**Work item**
Return every line from the records below with the string "className".

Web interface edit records
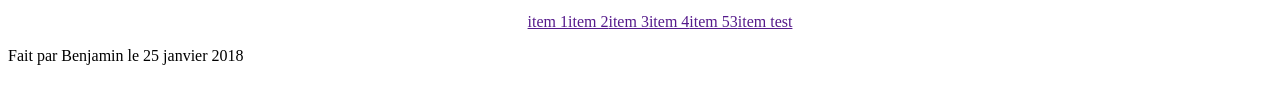
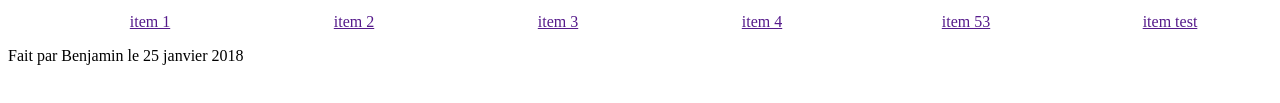
Before and after one commit to LeBen13/veille, a plain HTML site: page veille node/Ben site/index.html in a window 1280 px wide. Shown: the part 250-353 px from the top of the page. Drawn offline with Linux system fonts and the light colour scheme.

Commit message:
Flexification 2

```diff
--- a/veille node/Ben site/css/Style.css
+++ b/veille node/Ben site/css/Style.css
@@ -20,5 +20,8 @@ ul{
 }
 
 nav ul li{
-    display:inline;
+    display:flex;
+    flex-flow: row;
+    justify-content: space-around;
+    width: 100%;
 }
```
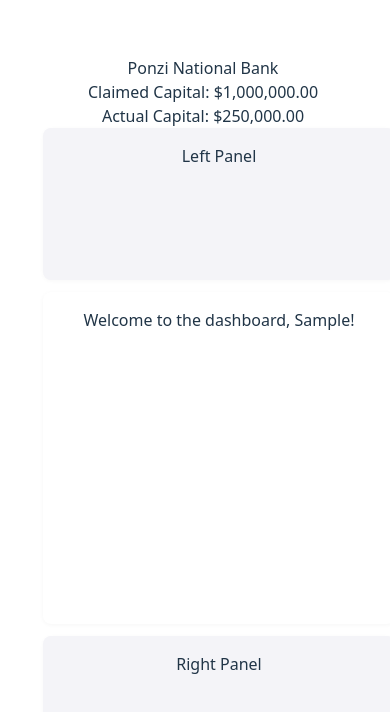
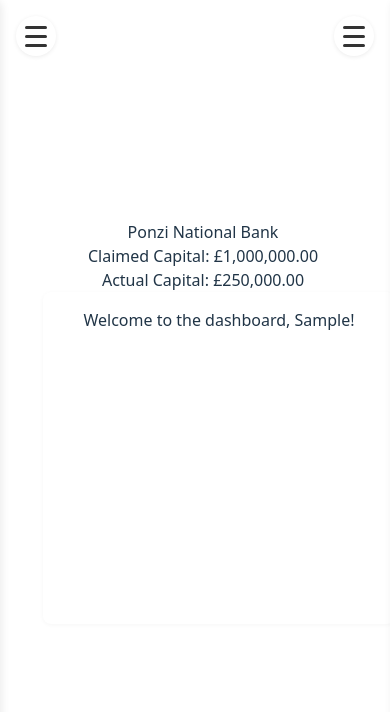
Before and after one commit to craylton/PonziWorld2, a React (Vite) app: page / in a window 390 px wide. Both pictures are taken after typing "Sample" into the empty fields and a click on the button "Login". Shown: the top 712 px of the page. Built offline with nearby package versions, Linux system fonts and the light colour scheme.

Commit message:
Responsive design sidebars

```diff
--- a/src/Dashboard.css
+++ b/src/Dashboard.css
@@ -18,6 +18,7 @@
   min-width: 120px;
   flex: 1 1 120px;
   box-shadow: 0 1px 4px rgba(0,0,0,0.03);
+  position: relative;
 }
 .dashboard-panel--left {
   flex: 1 1 120px;
@@ -44,3 +45,132 @@
     width: 100%;
   }
 }
+.dashboard-hamburger {
+  display: none;
+  position: absolute;
+  top: 1rem;
+  width: 40px;
+  height: 40px;
+  background: #fff;
+  border: none;
+  border-radius: 50%;
+  box-shadow: 0 1px 4px rgba(0,0,0,0.08);
+  flex-direction: column;
+  justify-content: center;
+  align-items: center;
+  z-index: 1001;
+  cursor: pointer;
+  padding: 0;
+  transition: background 0.2s;
+}
+.dashboard-hamburger span {
+  display: block;
+  width: 22px;
+  height: 3px;
+  margin: 3px auto;
+  background: #333;
+  border-radius: 2px;
+  transition: all 0.3s cubic-bezier(.4,0,.2,1);
+}
+.dashboard-hamburger--panel {
+  left: 1rem;
+  top: 1rem;
+  position: absolute;
+}
+.dashboard-panel--right .dashboard-hamburger--panel {
+  right: 1rem;
+  left: auto;
+}
+.dashboard-hamburger--open span:nth-child(1) {
+  transform: translateY(6px) rotate(45deg);
+}
+.dashboard-hamburger--open span:nth-child(2) {
+  opacity: 0;
+}
+.dashboard-hamburger--open span:nth-child(3) {
+  transform: translateY(-6px) rotate(-45deg);
+}
+.dashboard-hamburger--float {
+  display: none;
+  position: absolute;
+  top: 1rem;
+  z-index: 1100;
+}
+.dashboard-hamburger--left {
+  left: 1rem;
+}
+.dashboard-hamburger--right {
+  right: 1rem;
+}
+.dashboard-hamburger--hidden {
+  display: none !important;
+}
+@media (max-width: 1080px) {
+  .dashboard-hamburger--float {
+    display: flex;
+  }
+  .dashboard-panel--left,
+  .dashboard-panel--right {
+    position: fixed;
+    top: 0;
+    bottom: 0;
+    width: 260px;
+    max-width: 80vw;
+    height: 100vh;
+    z-index: 1000;
+    background: #f4f4f8;
+    box-shadow: 2px 0 8px rgba(0,0,0,0.08);
+    transition: transform 0.3s cubic-bezier(.4,0,.2,1);
+    border-radius: 0 8px 8px 0;
+    padding-top: 3.5rem;
+    left: 0;
+    right: auto;
+    transform: translateX(-100%);
+    overflow-y: auto;
+  }
+  .dashboard-panel--right {
+    right: 0;
+    left: auto;
+    border-radius: 8px 0 0 8px;
+    transform: translateX(100%);
+  }
+  .dashboard-panel--visible.dashboard-panel--left {
+    transform: translateX(0);
+  }
+  .dashboard-panel--visible.dashboard-panel--right {
+    transform: translateX(0);
+  }
+  .dashboard-layout {
+    flex-direction: column;
+    gap: 0.75rem;
+  }
+  .dashboard-panel,
+  .dashboard-main {
+    min-width: 0;
+    width: 100%;
+  }
+  .dashboard-hamburger--panel {
+    display: flex !important;
+    z-index: 1101;
+    background: #fff;
+    top: 1rem;
+    left: 1rem;
+    right: auto;
+  }
+}
+.dashboard-panel-close {
+  position: absolute;
+  top: 1rem;
+  background: none;
+  border: none;
+  font-size: 2rem;
+  color: #888;
+  cursor: pointer;
+  z-index: 1002;
+}
+.dashboard-panel-close--left {
+  left: 1rem;
+}
+.dashboard-panel-close--right {
+  right: 1rem;
+}
--- a/src/Dashboard.tsx
+++ b/src/Dashboard.tsx
@@ -1,3 +1,4 @@
+import React, { useState } from 'react';
 import DashboardHeader from './DashboardHeader';
 import './Dashboard.css';
 
@@ -11,6 +12,8 @@ const DUMMY_CLAIMED_CAPITAL = 1000000;
 const DUMMY_ACTUAL_CAPITAL = 250000;
 
 export default function Dashboard({ username }: DashboardProps) {
+    const [showLeftPanel, setShowLeftPanel] = useState(false);
+    const [showRightPanel, setShowRightPanel] = useState(false);
     const mainContent = `Welcome to the dashboard, ${username}!`;
   return (
     <div className="dashboard-root">
@@ -19,11 +22,60 @@ export default function Dashboard({ username }: DashboardProps) {
         claimedCapital={DUMMY_CLAIMED_CAPITAL}
         actualCapital={DUMMY_ACTUAL_CAPITAL}
       />
-      {/* Layout: left panel, main, right panel */}
       <div className="dashboard-layout">
-        <aside className="dashboard-panel dashboard-panel--left">Left Panel</aside>
-        <main className="dashboard-main">{mainContent}</main>
-        <aside className="dashboard-panel dashboard-panel--right">Right Panel</aside>
+        {/* Sliding left panel with hamburger/X button inside */}
+        <aside
+          className={`dashboard-panel dashboard-panel--left${showLeftPanel ? ' dashboard-panel--visible' : ''}`}
+        >
+          <button
+            className={`dashboard-hamburger dashboard-hamburger--panel${showLeftPanel ? ' dashboard-hamburger--open' : ''}`}
+            aria-label={showLeftPanel ? 'Close left panel' : 'Open left panel'}
+            onClick={() => setShowLeftPanel((v) => !v)}
+          >
+            <span />
+            <span />
+            <span />
+          </button>
+          Left Panel
+        </aside>
+        <main className="dashboard-main">
+          {/* Hamburger for left panel (mobile only, floats over main) */}
+          <button
+            className={`dashboard-hamburger dashboard-hamburger--float dashboard-hamburger--left${showLeftPanel ? ' dashboard-hamburger--hidden' : ''}`}
+            aria-label="Open left panel"
+            onClick={() => setShowLeftPanel(true)}
+          >
+            <span />
+            <span />
+            <span />
+          </button>
+          {mainContent}
+          {/* Hamburger for right panel (mobile only, floats over main) */}
+          <button
+            className={`dashboard-hamburger dashboard-hamburger--float dashboard-hamburger--right${showRightPanel ? ' dashboard-hamburger--hidden' : ''}`}
+            aria-label="Open right panel"
+            onClick={() => setShowRightPanel(true)}
+          >
+            <span />
+            <span />
+            <span />
+          </button>
+        </main>
+        {/* Sliding right panel with hamburger/X button inside */}
+        <aside
+          className={`dashboard-panel dashboard-panel--right${showRightPanel ? ' dashboard-panel--visible' : ''}`}
+        >
+          <button
+            className={`dashboard-hamburger dashboard-hamburger--panel${showRightPanel ? ' dashboard-hamburger--open' : ''}`}
+            aria-label={showRightPanel ? 'Close right panel' : 'Open right panel'}
+            onClick={() => setShowRightPanel((v) => !v)}
+          >
+            <span />
+            <span />
+            <span />
+          </button>
+          Right Panel
+        </aside>
       </div>
     </div>
   );
--- a/src/DashboardHeader.tsx
+++ b/src/DashboardHeader.tsx
@@ -7,7 +7,7 @@ interface DashboardHeaderProps {
 }
 
 function formatCurrency(amount: number) {
-  return amount.toLocaleString(undefined, { style: 'currency', currency: 'USD', maximumFractionDigits: 2 });
+  return amount.toLocaleString(undefined, { style: 'currency', currency: 'GBP', maximumFractionDigits: 2 });
 }
 
 export default function DashboardHeader({ bankName, claimedCapital, actualCapital }: DashboardHeaderProps) {
```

**Answer area**
     <div className="dashboard-root">
       <div className="dashboard-layout">
-        <aside className="dashboard-panel dashboard-panel--left">Left Panel</aside>
-        <main className="dashboard-main">{mainContent}</main>
-        <aside className="dashboard-panel dashboard-panel--right">Right Panel</aside>
+          className={`dashboard-panel dashboard-panel--left${showLeftPanel ? ' dashboard-panel--visible' : ''}`}
+            className={`dashboard-hamburger dashboard-hamburger--panel${showLeftPanel ? ' dashboard-hamburger--open' : ''}`}
+        <main className="dashboard-main">
+            className={`dashboard-hamburger dashboard-hamburger--float dashboard-hamburger--left${showLeftPanel ? ' dashboard-hamburger--hidden' : ''}`}
+            className={`dashboard-hamburger dashboard-hamburger--float dashboard-hamburger--right${showRightPanel ? ' dashboard-hamburger--hidden' : ''}`}
+          className={`dashboard-panel dashboard-panel--right${showRightPanel ? ' dashboard-panel--visible' : ''}`}
+            className={`dashboard-hamburger dashboard-hamburger--panel${showRightPanel ? ' dashboard-hamburger--open' : ''}`}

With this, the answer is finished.